In addition, the regulation foresees that the data subject has more control over the processing of his personal data. This is achieved by the rights which are granted to the data subject. These rights are: transparency, rectification, inspection, deletion, limitation, objection, free transfer and automated decision-making. By means of being able to exercise these rights, the data subject has the possibility to control the processing of his personal data and possibly taking action.

If all this is not enough, the data subject can lodge a complaint with a supervisory authority or apply to the courts. For Belgium the supervisory authority is Privacy Commission.

Obligations arising from the GDPR

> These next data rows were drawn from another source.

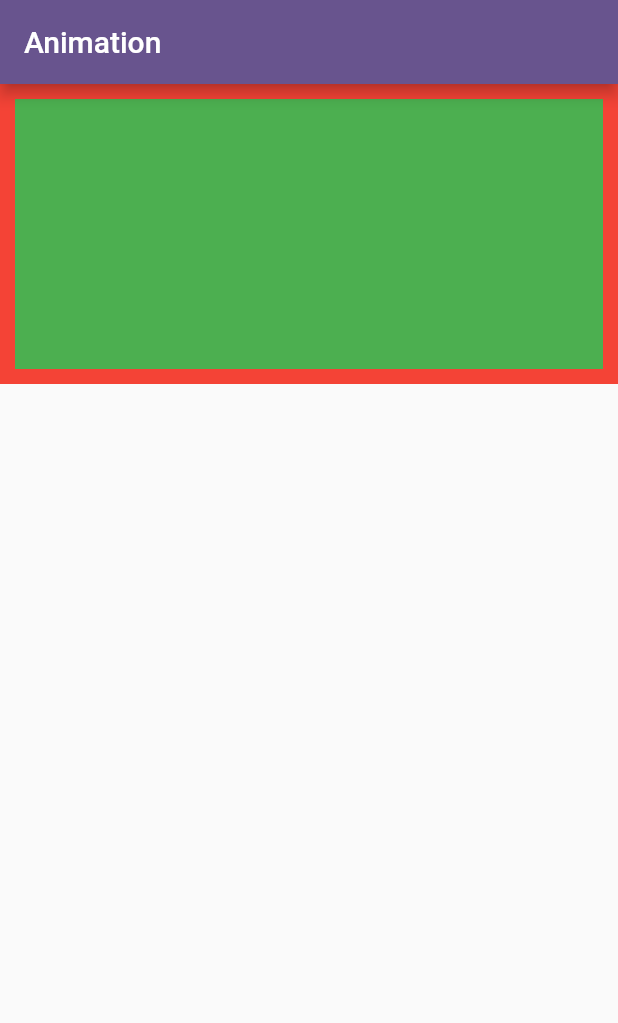
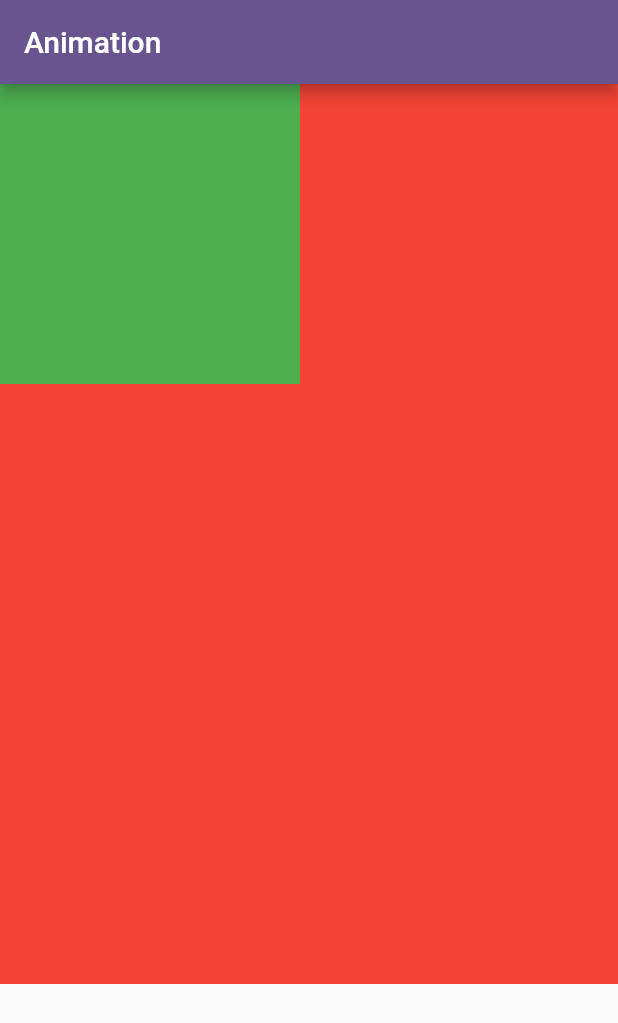
Before and after one commit to mohamdelbehairy/animation_flutter, a Flutter app: the screen it shows after launch, on a phone screen of 412 x 824 dp. Shown: the top 1023 px of the screen. Run offline on Flutter 3.47's test engine with Material 3 defaults, Android fonts, the phone set to English and light mode, and no system bars.

```diff
--- a/lib/main.dart
+++ b/lib/main.dart
@@ -27,37 +27,32 @@ class HomeView extends StatefulWidget {
 }
 
 class _HomeViewState extends State<HomeView> {
-  double padding = 10;
+  double left = 0;
 
   @override
   Widget build(BuildContext context) {
     return Scaffold(
       appBar: AppBar(title: const Text('Animation')),
-      body: ListView(
-        children: [
-          InkWell(
-            onTap: () {
-              setState(() {
-                setState(() {
-                  padding = 40;
-                });
-              });
-            },
-            child: Container(
-              height: 200,
-              color: Colors.red,
-              child: AnimatedPadding(
+      body: GestureDetector(
+        onTap: () {
+          setState(() {
+            left = 200;
+          });
+        },
+        child: Stack(
+          children: [
+            Container(height: 600, color: Colors.red),
+            AnimatedPositioned(
+                duration: const Duration(seconds: 2),
                 curve: Curves.easeIn,
-                duration: const Duration(seconds: 1),
-                padding:  EdgeInsets.all(padding),
+                left: left,
                 child: Container(
                   height: 200,
+                  width: 200,
                   color: Colors.green,
-                ),
-              ),
-            ),
-          )
-        ],
+                )),
+          ],
+        ),
       ),
     );
   }
```
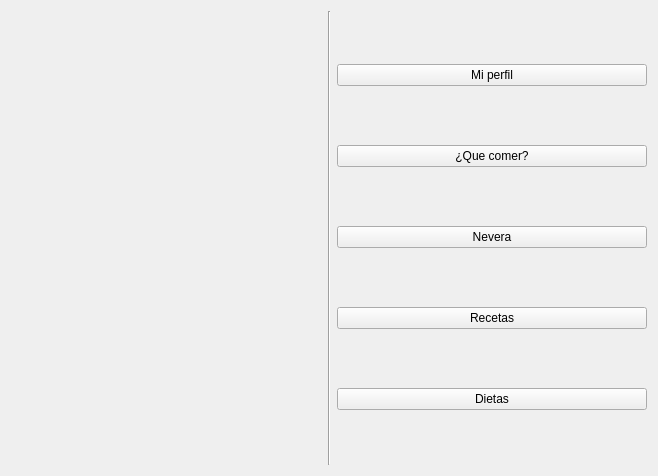
jesusgp22/Icemart, file mainwidget.ui: the form before one commit.
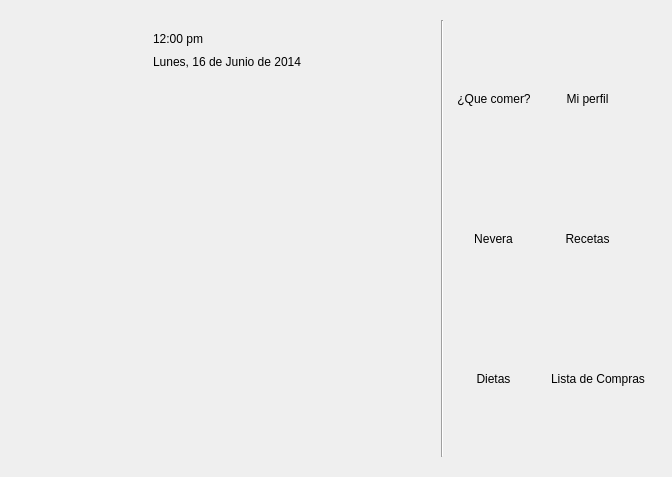
The form after the commit. Icons and pictures are not drawn.

Commit message:
Added mainwidget style and functions
Added clock, images, buttons, etc, etc

Patch:
```diff
--- a/mainwidget.ui
+++ b/mainwidget.ui
@@ -6,63 +6,313 @@
    <rect>
     <x>0</x>
     <y>0</y>
-    <width>658</width>
-    <height>476</height>
+    <width>672</width>
+    <height>477</height>
    </rect>
   </property>
   <property name="windowTitle">
    <string>Form</string>
   </property>
-  <layout class="QHBoxLayout" name="horizontalLayout">
+  <property name="styleSheet">
+   <string notr="true"/>
+  </property>
+  <layout class="QVBoxLayout" name="verticalLayout">
    <item>
-    <widget class="QWidget" name="widget" native="true"/>
-   </item>
-   <item>
-    <widget class="Line" name="line">
-     <property name="orientation">
-      <enum>Qt::Vertical</enum>
-     </property>
+    <widget class="QWidget" name="BackgroundWidget" native="true">
+     <layout class="QHBoxLayout" name="horizontalLayout">
+      <item>
+       <widget class="QWidget" name="widget" native="true">
+        <layout class="QVBoxLayout" name="verticalLayout_3">
+         <item>
+          <layout class="QHBoxLayout" name="horizontalLayout_3">
+           <item>
+            <spacer name="horizontalSpacer_3">
+             <property name="orientation">
+              <enum>Qt::Horizontal</enum>
+             </property>
+             <property name="sizeHint" stdset="0">
+              <size>
+               <width>40</width>
+               <height>20</height>
+              </size>
+             </property>
+            </spacer>
+           </item>
+           <item>
+            <layout class="QVBoxLayout" name="verticalLayout_2">
+             <item>
+              <layout class="QHBoxLayout" name="horizontalLayout_2">
+               <item>
+                <widget class="QLabel" name="timeLabel">
+                 <property name="styleSheet">
+                  <string notr="true">font: 28pt &quot;MS Shell Dlg 2&quot;;</string>
+                 </property>
+                 <property name="text">
+                  <string>12:00 pm</string>
+                 </property>
+                </widget>
+               </item>
+               <item>
+                <spacer name="horizontalSpacer">
+                 <property name="orientation">
+                  <enum>Qt::Horizontal</enum>
+                 </property>
+                 <property name="sizeType">
+                  <enum>QSizePolicy::Minimum</enum>
+                 </property>
+                 <property name="sizeHint" stdset="0">
+                  <size>
+                   <width>40</width>
+                   <height>20</height>
+                  </size>
+                 </property>
+                </spacer>
+               </item>
+              </layout>
+             </item>
+             <item>
+              <widget class="QLabel" name="dateLabel">
+               <property name="styleSheet">
+                <string notr="true">font: 12pt &quot;MS Shell Dlg 2&quot;;</string>
+               </property>
+               <property name="text">
+                <string>Lunes, 16 de Junio de 2014</string>
+               </property>
+              </widget>
+             </item>
+            </layout>
+           </item>
+           <item>
+            <spacer name="horizontalSpacer_2">
+             <property name="orientation">
+              <enum>Qt::Horizontal</enum>
+             </property>
+             <property name="sizeHint" stdset="0">
+              <size>
+               <width>40</width>
+               <height>20</height>
+              </size>
+             </property>
+            </spacer>
+           </item>
+          </layout>
+         </item>
+         <item>
+          <spacer name="verticalSpacer_2">
+           <property name="orientation">
+            <enum>Qt::Vertical</enum>
+           </property>
+           <property name="sizeHint" stdset="0">
+            <size>
+             <width>20</width>
+             <height>165</height>
+            </size>
+           </property>
+          </spacer>
+         </item>
+        </layout>
+       </widget>
+      </item>
+      <item>
+       <widget class="Line" name="line">
+        <property name="orientation">
+         <enum>Qt::Vertical</enum>
+        </property>
+       </widget>
+      </item>
+      <item>
+       <layout class="QGridLayout" name="gridLayout">
+        <item row="1" column="1">
+         <widget class="QToolButton" name="recipeButton">
+          <property name="minimumSize">
+           <size>
+            <width>87</width>
+            <height>111</height>
+           </size>
+          </property>
+          <property name="text">
+           <string>Recetas</string>
+          </property>
+          <property name="icon">
+           <iconset resource="res.qrc">
+            <normaloff>:/res/recipesicon.png</normaloff>:/res/recipesicon.png</iconset>
+          </property>
+          <property name="iconSize">
+           <size>
+            <width>80</width>
+            <height>80</height>
+           </size>
+          </property>
+          <property name="toolButtonStyle">
+           <enum>Qt::ToolButtonTextUnderIcon</enum>
+          </property>
+          <property name="autoRaise">
+           <bool>true</bool>
+          </property>
+         </widget>
+        </item>
+        <item row="1" column="0">
+         <widget class="QToolButton" name="foodButton">
+          <property name="minimumSize">
+           <size>
+            <width>87</width>
+            <height>111</height>
+           </size>
+          </property>
+          <property name="text">
+           <string>Nevera</string>
+          </property>
+          <property name="icon">
+           <iconset resource="res.qrc">
+            <normaloff>:/res/fridgeicon.png</normaloff>:/res/fridgeicon.png</iconset>
+          </property>
+          <property name="iconSize">
+           <size>
+            <width>80</width>
+            <height>80</height>
+           </size>
+          </property>
+          <property name="toolButtonStyle">
+           <enum>Qt::ToolButtonTextUnderIcon</enum>
+          </property>
+          <property name="autoRaise">
+           <bool>true</bool>
+          </property>
+         </widget>
+        </item>
+        <item row="0" column="0">
+         <widget class="QToolButton" name="sugestionButton">
+          <property name="minimumSize">
+           <size>
+            <width>87</width>
+            <height>111</height>
+           </size>
+          </property>
+          <property name="text">
+           <string>¿Que comer?</string>
+          </property>
+          <property name="icon">
+           <iconset resource="res.qrc">
+            <normaloff>:/res/mealicon.png</normaloff>:/res/mealicon.png</iconset>
+          </property>
+          <property name="iconSize">
+           <size>
+            <width>80</width>
+            <height>80</height>
+           </size>
+          </property>
+          <property name="toolButtonStyle">
+           <enum>Qt::ToolButtonTextUnderIcon</enum>
+          </property>
+          <property name="autoRaise">
+           <bool>true</bool>
+          </property>
+         </widget>
+        </item>
+        <item row="0" column="1">
+         <widget class="QToolButton" name="profileButton">
+          <property name="minimumSize">
+           <size>
+            <width>87</width>
+            <height>111</height>
+           </size>
+          </property>
+          <property name="text">
+           <string>Mi perfil</string>
+          </property>
+          <property name="icon">
+           <iconset resource="res.qrc">
+            <normaloff>:/res/profileicon.png</normaloff>:/res/profileicon.png</iconset>
+          </property>
+          <property name="iconSize">
+           <size>
+            <width>80</width>
+            <height>80</height>
+           </size>
+          </property>
+          <property name="toolButtonStyle">
+           <enum>Qt::ToolButtonTextUnderIcon</enum>
+          </property>
+          <property name="autoRaise">
+           <bool>true</bool>
+          </property>
+         </widget>
+        </item>
+        <item row="2" column="1">
+         <widget class="QToolButton" name="dietButton_2">
+          <property name="enabled">
+           <bool>true</bool>
+          </property>
+          <property name="minimumSize">
+           <size>
+            <width>87</width>
+            <height>111</height>
+           </size>
+          </property>
+          <property name="text">
+           <string>Lista de Compras</string>
+          </property>
+          <property name="icon">
+           <iconset resource="res.qrc">
+            <normaloff>:/res/listicon.png</normaloff>:/res/listicon.png</iconset>
+          </property>
+          <property name="iconSize">
+           <size>
+            <width>80</width>
+            <height>80</height>
+           </size>
+          </property>
+          <property name="checkable">
+           <bool>false</bool>
+          </property>
+          <property name="toolButtonStyle">
+           <enum>Qt::ToolButtonTextUnderIcon</enum>
+          </property>
+          <property name="autoRaise">
+           <bool>true</bool>
+          </property>
+         </widget>
+        </item>
+        <item row="2" column="0">
+         <widget class="QToolButton" name="dietButton">
+          <property name="enabled">
+           <bool>true</bool>
+          </property>
+          <property name="minimumSize">
+           <size>
+            <width>87</width>
+            <height>111</height>
+           </size>
+          </property>
+          <property name="text">
+           <string>Dietas</string>
+          </property>
+          <property name="icon">
+           <iconset resource="res.qrc">
+            <normaloff>:/res/dietplanicon.png</normaloff>:/res/dietplanicon.png</iconset>
+          </property>
+          <property name="iconSize">
+           <size>
+            <width>80</width>
+            <height>80</height>
+           </size>
+          </property>
+          <property name="checkable">
+           <bool>false</bool>
+          </property>
+          <property name="toolButtonStyle">
+           <enum>Qt::ToolButtonTextUnderIcon</enum>
+          </property>
+          <property name="autoRaise">
+           <bool>true</bool>
+          </property>
+         </widget>
+        </item>
+       </layout>
+      </item>
+     </layout>
     </widget>
    </item>
-   <item>
-    <layout class="QVBoxLayout" name="verticalLayout">
-     <item>
-      <widget class="QPushButton" name="profileButton">
-       <property name="text">
-        <string>Mi perfil</string>
-       </property>
-      </widget>
-     </item>
-     <item>
-      <widget class="QPushButton" name="sugestionButton">
-       <property name="text">
-        <string>¿Que comer?</string>
-       </property>
-      </widget>
-     </item>
-     <item>
-      <widget class="QPushButton" name="foodButton">
-       <property name="text">
-        <string>Nevera</string>
-       </property>
-      </widget>
-     </item>
-     <item>
-      <widget class="QPushButton" name="recipeButton">
-       <property name="text">
-        <string>Recetas</string>
-       </property>
-      </widget>
-     </item>
-     <item>
-      <widget class="QPushButton" name="dietButton">
-       <property name="text">
-        <string>Dietas</string>
-       </property>
-      </widget>
-     </item>
-    </layout>
-   </item>
   </layout>
  </widget>
  <resources/>
```
Left out of the diff: 4 changed lines with no effect on the pictures. The commit also changes 13 other files.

In addition to the protection of personal data of the data subject, there are more and more stringent obligations for the controller (and processor). First the controller must be able to show that they are GDPR compliant. This means that the burden of proof regarding the compliance of the obligations rests with the controller. In order to show this, the controller must establish an internal policy.

This internal policy ensures that the other obligations of the regulation are complied with. These other obligations are the guarantees of the rights, procedures regarding data leaks and the exercise of rights by the people concerned, establishing a register of processing activities, privacy declarations, making contracts conform (employees, customers, suppliers, … ), improving the security of the IT systems, etc.

Is this not going too far?

Despite the best intentions of the regulation, this is all very far reaching. Everybody agrees that the protection of personal data is essential in a digital world. However, the regulation has also dragged small companies into its gigantic web of obligations. Think about the baker just around the corner, who processes your personal data with the objective of preparing your order or binging it to your home. He is also subject to the regulation.

The fact that the regulation provides for proportionality, is only a meagre consolation. The regulation certainly allows that the obligations only have to be complied with in proportion to the possibilities of the company. However, compliance remains a difficult feat for many companies.


The GDPR applies to almost everyone. You cannot afford to ignore the regulation as the sanctions are not small. The administrative fines can amount to EUR 20,000,000 or 4% of the global revenue of the previous fiscal period if this is higher. The Privacy Commission will perform the audits using investigation and prosecution powers. The risk of an audit increases indeed if a data subject files a complaint.

If you so wish, aternio can assist you in making your company GDPR compliant.